Next, the games. Nintendo has kept a tight lid on the software lineup it has planned for the Switch's release, though we do know a few titles that are definitely coming to the new console. The Switch will get The Legend of Zelda: Breath of the Wild at launch, plus Shovel Knight, Yooka-Laylee, Stardew Valley, Rime, Project Sonic 2017 and possibly even a full Pokémon game -- that would be a first for a living room console.
Nintendo showed off a handful of titles in the initial Switch sizzle reel, including an updated Splatoon, NBA 2K, a 3D Mario game, new Mario Kart and Skyrim. However, the company has yet to officially announce these titles for the Switch. Tonight might just be the time to do so.
Plus, there's the looming possibility that the Switch will support vintage GameCube games via the Virtual Console system, something that fans have been clamoring for over the past few video game generations.
And then there's the hardware. Nintendo hasn't detailed all of the features of the console, which pulls apart to become a mobile system complete with portable controllers. They might even be motion controllers -- perhaps Nintendo will set the record straight in tonight's live stream.
Overall, it remains unclear how Nintendo plans to position the Switch, whether as a living room console that can go mobile, or as a mobile console that can be used in the living room. Or, maybe as neither. Nintendo generally zigs while the rest of the video game industry zags -- with mixed results.
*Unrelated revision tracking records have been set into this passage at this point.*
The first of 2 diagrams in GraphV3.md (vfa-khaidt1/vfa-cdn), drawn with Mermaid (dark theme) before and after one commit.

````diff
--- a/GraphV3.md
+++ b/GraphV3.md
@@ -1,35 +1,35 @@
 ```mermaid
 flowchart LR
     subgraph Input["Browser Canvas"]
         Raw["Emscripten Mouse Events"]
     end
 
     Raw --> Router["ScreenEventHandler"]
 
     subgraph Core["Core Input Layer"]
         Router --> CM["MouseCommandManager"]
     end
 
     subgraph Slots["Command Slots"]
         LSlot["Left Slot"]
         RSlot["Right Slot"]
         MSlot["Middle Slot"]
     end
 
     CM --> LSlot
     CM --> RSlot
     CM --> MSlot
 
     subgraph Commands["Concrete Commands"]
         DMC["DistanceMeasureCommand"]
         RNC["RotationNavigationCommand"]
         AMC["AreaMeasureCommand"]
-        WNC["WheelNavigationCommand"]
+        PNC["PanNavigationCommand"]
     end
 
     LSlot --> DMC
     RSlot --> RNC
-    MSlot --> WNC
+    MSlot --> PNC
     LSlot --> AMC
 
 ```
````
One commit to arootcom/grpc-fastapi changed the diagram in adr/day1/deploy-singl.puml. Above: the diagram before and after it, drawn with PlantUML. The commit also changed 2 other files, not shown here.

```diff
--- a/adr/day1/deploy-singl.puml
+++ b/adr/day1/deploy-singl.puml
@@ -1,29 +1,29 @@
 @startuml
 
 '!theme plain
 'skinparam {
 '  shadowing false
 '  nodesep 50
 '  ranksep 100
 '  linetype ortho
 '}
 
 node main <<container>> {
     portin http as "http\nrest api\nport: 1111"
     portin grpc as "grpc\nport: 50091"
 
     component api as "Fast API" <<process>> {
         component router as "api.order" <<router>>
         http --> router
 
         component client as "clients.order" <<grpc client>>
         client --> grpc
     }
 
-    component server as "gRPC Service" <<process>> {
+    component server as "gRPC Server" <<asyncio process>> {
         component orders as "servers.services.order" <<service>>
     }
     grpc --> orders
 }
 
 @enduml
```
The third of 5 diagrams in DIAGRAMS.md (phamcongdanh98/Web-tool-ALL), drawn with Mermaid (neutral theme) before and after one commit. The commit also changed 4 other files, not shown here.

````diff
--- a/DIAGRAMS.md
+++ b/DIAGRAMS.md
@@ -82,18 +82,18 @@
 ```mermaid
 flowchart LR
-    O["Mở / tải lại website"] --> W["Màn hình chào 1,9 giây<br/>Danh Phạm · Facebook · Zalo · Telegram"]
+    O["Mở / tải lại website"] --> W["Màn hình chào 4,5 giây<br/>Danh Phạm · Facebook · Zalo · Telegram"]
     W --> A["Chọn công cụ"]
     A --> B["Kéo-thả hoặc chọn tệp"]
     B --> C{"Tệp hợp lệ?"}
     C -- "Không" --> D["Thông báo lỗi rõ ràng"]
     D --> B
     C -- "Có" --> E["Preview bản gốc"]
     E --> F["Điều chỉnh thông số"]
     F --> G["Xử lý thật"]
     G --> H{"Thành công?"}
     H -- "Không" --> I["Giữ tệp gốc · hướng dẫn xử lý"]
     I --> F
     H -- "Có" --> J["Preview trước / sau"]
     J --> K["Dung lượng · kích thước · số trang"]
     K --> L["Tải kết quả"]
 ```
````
The Wii was a sleeper hit that changed the way the industry viewed "casual" and motion-sensing gaming, while its successor, the Wii U, was a flop.
Nintendo is also diving into the world of smartphone gaming, after years of denying any interest in that space. It's a period of change for Nintendo -- the Switch is its first big console release after the death of beloved CEO Satoru Iwata.
See what the company has in store for longtime fans and fiends alike tonight at 11PM ET, right here.